The best fantasy is written in the language of dreams. It is alive as dreams are alive, more real than real… for a moment at least… that long magic moment before we wake. Fantasy is silver and scarlet, indigo and azure, obsidian veined with gold and lapis lazuli. Reality is plywood and plastic, done up in mud brown and olive drab. Fantasy tastes of habaneros and honey, cinnamon and cloves, rare red meat and wines as sweet as summer. Reality is beans and tofu, and ashes at the end. Reality is the strip malls of Burbank, the smoke-stacks of Cleveland, a parking garage in Newark. Fantasy is the towers of Minas Tirith, the ancient stones of Gormenghast, the halls of Camelot. Fantasy flies on the wings of Icarus, reality on Southwest airlines. Why do our dreams become so much smaller when they finally come true?

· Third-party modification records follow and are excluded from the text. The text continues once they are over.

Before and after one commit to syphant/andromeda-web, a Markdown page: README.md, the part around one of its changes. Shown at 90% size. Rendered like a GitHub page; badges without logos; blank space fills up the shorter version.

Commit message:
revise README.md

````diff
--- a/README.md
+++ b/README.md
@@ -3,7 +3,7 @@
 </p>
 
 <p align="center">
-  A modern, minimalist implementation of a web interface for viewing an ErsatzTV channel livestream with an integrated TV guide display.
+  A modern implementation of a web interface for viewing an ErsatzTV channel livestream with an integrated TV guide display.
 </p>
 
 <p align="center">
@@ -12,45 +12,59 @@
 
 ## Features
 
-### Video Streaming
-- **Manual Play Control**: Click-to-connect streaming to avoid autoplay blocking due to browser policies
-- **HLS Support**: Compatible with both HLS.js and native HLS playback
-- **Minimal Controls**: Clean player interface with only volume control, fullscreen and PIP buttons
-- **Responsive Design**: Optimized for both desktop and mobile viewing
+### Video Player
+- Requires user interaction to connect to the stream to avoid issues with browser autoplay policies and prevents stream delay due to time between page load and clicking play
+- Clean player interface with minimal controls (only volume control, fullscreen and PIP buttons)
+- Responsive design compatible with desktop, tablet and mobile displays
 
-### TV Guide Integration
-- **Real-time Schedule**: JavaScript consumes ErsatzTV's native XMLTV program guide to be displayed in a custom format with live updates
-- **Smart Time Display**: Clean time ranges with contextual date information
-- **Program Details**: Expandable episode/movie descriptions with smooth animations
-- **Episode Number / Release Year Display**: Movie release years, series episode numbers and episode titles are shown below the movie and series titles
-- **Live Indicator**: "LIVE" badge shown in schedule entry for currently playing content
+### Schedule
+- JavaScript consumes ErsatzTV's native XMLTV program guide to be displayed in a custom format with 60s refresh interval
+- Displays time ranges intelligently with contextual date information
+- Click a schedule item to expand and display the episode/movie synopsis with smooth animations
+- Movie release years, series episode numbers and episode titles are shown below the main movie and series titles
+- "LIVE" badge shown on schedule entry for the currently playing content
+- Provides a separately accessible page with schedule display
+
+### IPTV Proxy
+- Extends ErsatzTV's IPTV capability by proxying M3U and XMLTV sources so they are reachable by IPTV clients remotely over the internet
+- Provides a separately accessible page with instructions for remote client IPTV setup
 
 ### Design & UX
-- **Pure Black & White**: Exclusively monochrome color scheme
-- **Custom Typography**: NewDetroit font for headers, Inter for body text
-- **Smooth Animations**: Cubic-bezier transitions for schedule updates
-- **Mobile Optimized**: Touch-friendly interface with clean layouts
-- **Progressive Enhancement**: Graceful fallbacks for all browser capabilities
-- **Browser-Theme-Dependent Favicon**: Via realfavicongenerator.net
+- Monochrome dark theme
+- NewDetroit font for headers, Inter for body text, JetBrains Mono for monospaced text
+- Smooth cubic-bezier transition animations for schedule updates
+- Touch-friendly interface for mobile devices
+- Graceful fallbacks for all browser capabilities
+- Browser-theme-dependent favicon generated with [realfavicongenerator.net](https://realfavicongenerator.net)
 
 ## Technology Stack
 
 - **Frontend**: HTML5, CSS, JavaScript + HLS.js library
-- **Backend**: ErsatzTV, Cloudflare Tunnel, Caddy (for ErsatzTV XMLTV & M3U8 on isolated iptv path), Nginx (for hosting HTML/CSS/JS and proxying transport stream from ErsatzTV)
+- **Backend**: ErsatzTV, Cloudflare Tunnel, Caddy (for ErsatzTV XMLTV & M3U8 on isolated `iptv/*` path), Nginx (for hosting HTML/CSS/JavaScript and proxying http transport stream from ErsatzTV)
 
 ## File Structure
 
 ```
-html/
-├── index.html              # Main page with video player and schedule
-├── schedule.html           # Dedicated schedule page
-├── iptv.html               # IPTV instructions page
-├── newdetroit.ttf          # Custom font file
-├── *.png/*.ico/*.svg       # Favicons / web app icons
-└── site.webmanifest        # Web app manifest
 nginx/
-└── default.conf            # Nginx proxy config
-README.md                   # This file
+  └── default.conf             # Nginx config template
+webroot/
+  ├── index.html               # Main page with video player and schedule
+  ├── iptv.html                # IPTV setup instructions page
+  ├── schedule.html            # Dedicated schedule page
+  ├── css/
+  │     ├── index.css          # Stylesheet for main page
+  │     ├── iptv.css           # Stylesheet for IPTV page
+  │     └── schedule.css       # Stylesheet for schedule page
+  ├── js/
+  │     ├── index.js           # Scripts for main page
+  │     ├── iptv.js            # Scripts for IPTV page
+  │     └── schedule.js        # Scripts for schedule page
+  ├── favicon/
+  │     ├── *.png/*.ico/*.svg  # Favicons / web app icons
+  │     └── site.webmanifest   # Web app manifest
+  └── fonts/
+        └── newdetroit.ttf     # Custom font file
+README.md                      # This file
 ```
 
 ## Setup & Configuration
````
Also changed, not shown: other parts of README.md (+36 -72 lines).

We read fantasy to find the colors again, I think. To taste strong spices and hear the song the sirens sang. There is something old and true in fantasy that speaks to something deep within us, to the child who dreamt that one day he would hunt the forests of the night, and feast beneath the hollow hills, and find a love to last forever, somewhere south of Oz and north of Shangri-La.
They can keep their heaven. When I die, I’d sooner go to Middle Earth.
G. R. R. Martin
Why else do we read fiction anyway? Not to be impressed by somebody’s dazzling language I hope… I think that most of us read these stories what we know are not “true” because we are hungry for another kind of truth: The mythic truth about human nature in general, the particular truth about those life-communities that define our own identity, and the most specific truth of all: our own self-story. Fiction, because it is not about somebody who actually lived in the real world, always has the possibility of being about ourselves.
Orson Scott Card, introduction to “Ender’s Game”